• _GOAL OF THE EXERCISE_
Leave the images out, and copy each of the records below exactly.

• _RECORDED DATA_

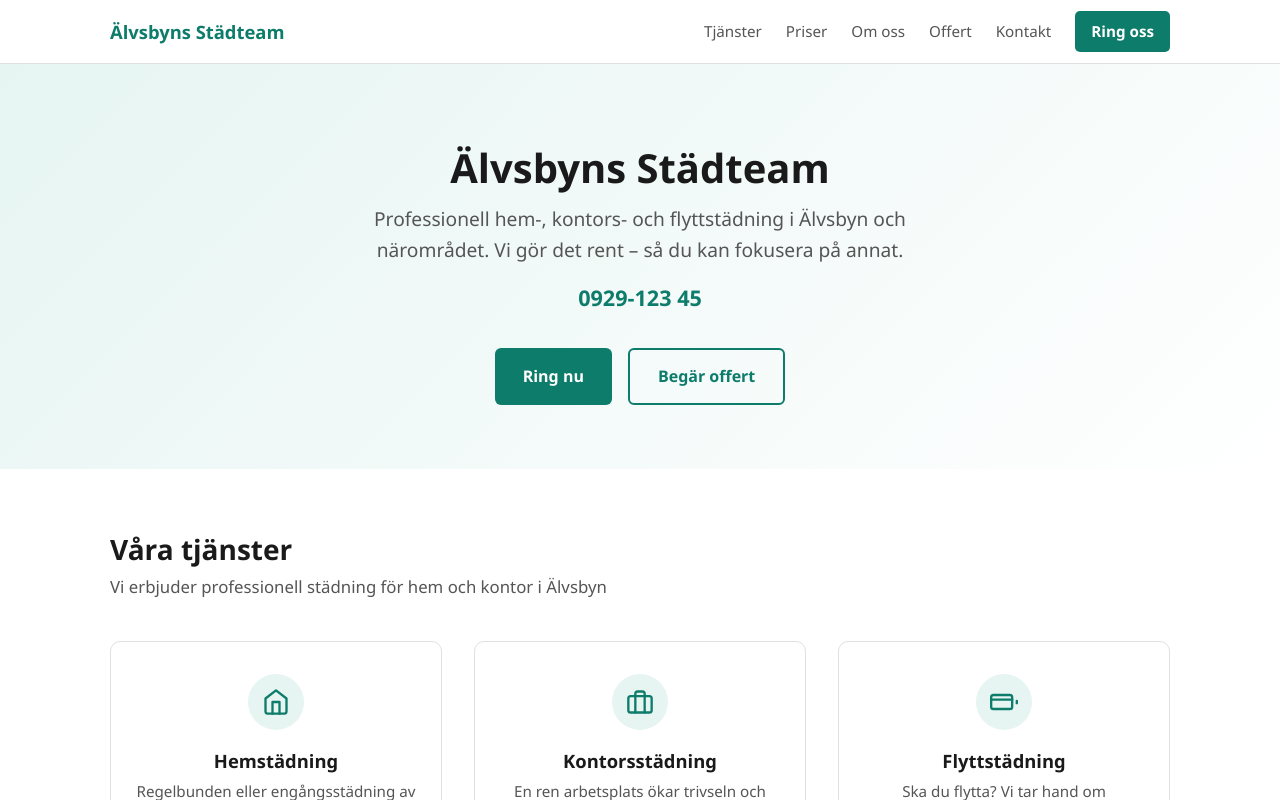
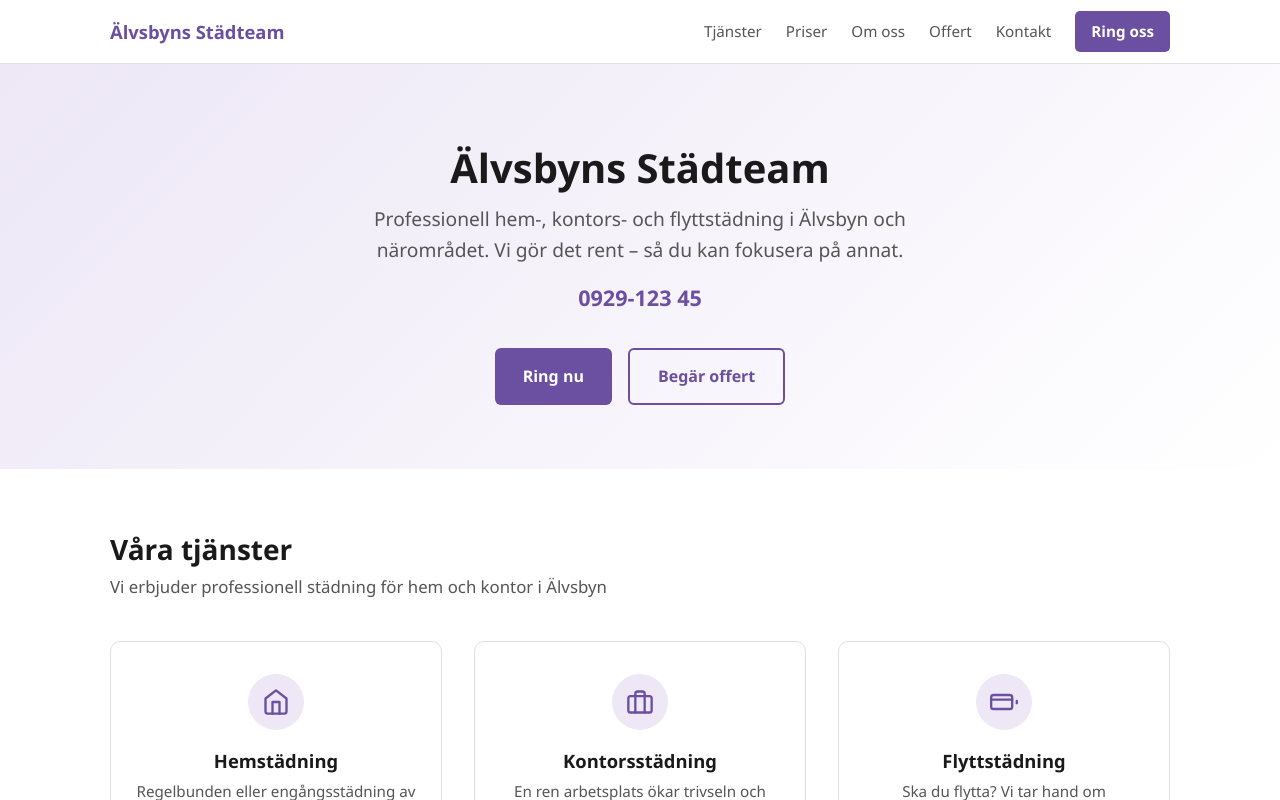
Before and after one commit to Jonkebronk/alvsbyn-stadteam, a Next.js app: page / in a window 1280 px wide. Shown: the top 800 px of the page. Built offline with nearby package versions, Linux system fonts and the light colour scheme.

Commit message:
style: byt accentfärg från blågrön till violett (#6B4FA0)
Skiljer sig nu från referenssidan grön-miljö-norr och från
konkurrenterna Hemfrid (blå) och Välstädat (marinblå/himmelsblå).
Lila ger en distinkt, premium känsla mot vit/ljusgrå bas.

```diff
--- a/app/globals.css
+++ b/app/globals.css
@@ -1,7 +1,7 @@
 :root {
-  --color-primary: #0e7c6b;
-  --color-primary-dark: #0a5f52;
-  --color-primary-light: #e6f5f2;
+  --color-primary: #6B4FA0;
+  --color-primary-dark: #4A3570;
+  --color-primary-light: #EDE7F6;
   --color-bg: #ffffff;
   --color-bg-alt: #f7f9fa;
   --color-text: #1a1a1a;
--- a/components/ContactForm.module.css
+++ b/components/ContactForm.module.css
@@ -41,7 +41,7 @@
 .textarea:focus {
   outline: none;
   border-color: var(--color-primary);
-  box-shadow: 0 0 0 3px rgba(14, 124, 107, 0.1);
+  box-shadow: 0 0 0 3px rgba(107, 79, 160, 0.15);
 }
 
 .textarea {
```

• _RESPONSE BELOW_
Before and after one commit to Jonkebronk/alvsbyn-stadteam, a Next.js app: page / in a window 1280 px wide. Shown: the top 800 px of the page. Built offline with nearby package versions, Linux system fonts and the light colour scheme.

Commit message:
style: byt accentfärg från blågrön till violett (#6B4FA0)
Skiljer sig nu från referenssidan grön-miljö-norr och från
konkurrenterna Hemfrid (blå) och Välstädat (marinblå/himmelsblå).
Lila ger en distinkt, premium känsla mot vit/ljusgrå bas.

```diff
--- a/app/globals.css
+++ b/app/globals.css
@@ -1,7 +1,7 @@
 :root {
-  --color-primary: #0e7c6b;
-  --color-primary-dark: #0a5f52;
-  --color-primary-light: #e6f5f2;
+  --color-primary: #6B4FA0;
+  --color-primary-dark: #4A3570;
+  --color-primary-light: #EDE7F6;
   --color-bg: #ffffff;
   --color-bg-alt: #f7f9fa;
   --color-text: #1a1a1a;
--- a/components/ContactForm.module.css
+++ b/components/ContactForm.module.css
@@ -41,7 +41,7 @@
 .textarea:focus {
   outline: none;
   border-color: var(--color-primary);
-  box-shadow: 0 0 0 3px rgba(14, 124, 107, 0.1);
+  box-shadow: 0 0 0 3px rgba(107, 79, 160, 0.15);
 }
 
 .textarea {
```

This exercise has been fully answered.